» **EXERCISE**: In the records, find every line with the word "analyze" and copy it out.

» **INPUT DATA**:
- - - - - - -

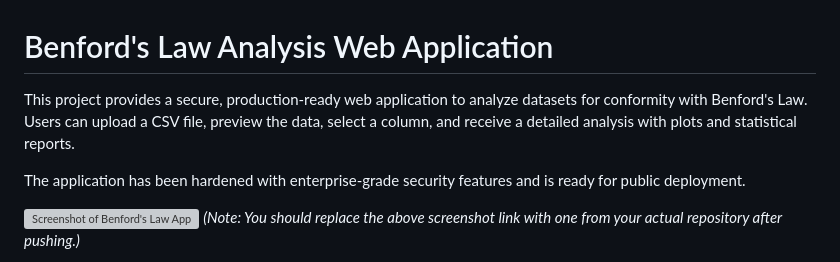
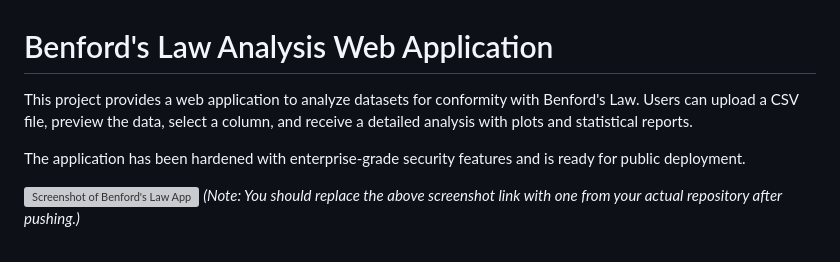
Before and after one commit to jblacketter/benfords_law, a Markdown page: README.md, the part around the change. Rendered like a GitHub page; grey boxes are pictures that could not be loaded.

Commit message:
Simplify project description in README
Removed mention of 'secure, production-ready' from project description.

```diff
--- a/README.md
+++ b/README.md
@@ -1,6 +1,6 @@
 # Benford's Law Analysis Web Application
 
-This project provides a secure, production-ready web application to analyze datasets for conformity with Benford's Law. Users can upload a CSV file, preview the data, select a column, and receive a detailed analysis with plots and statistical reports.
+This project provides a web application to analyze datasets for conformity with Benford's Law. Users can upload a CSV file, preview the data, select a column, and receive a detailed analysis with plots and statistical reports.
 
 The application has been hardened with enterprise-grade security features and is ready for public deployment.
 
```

- - - - - - -

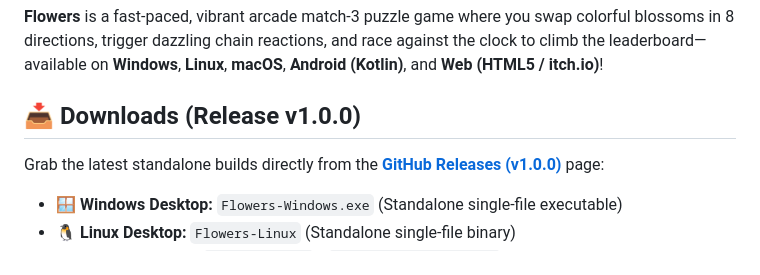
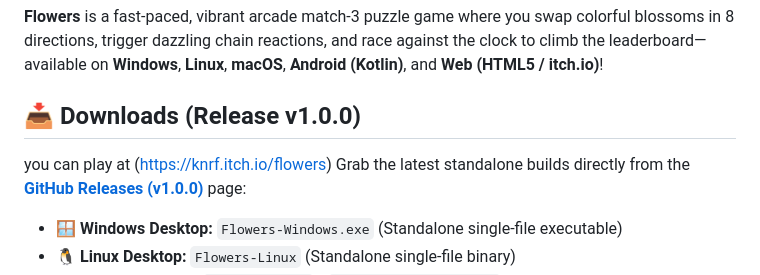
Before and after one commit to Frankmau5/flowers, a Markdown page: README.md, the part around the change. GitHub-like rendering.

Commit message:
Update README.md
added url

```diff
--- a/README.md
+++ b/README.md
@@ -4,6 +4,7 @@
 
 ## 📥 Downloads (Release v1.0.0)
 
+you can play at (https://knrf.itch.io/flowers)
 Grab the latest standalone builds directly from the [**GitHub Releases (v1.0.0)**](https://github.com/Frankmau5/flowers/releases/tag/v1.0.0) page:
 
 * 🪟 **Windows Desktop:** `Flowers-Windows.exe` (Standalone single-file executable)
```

- - - - - - -

» **OUTPUT**:
-This project provides a secure, production-ready web application to analyze datasets for conformity with Benford's Law. Users can upload a CSV file, preview the data, select a column, and receive a detailed analysis with plots and statistical reports.
+This project provides a web application to analyze datasets for conformity with Benford's Law. Users can upload a CSV file, preview the data, select a column, and receive a detailed analysis with plots and statistical reports.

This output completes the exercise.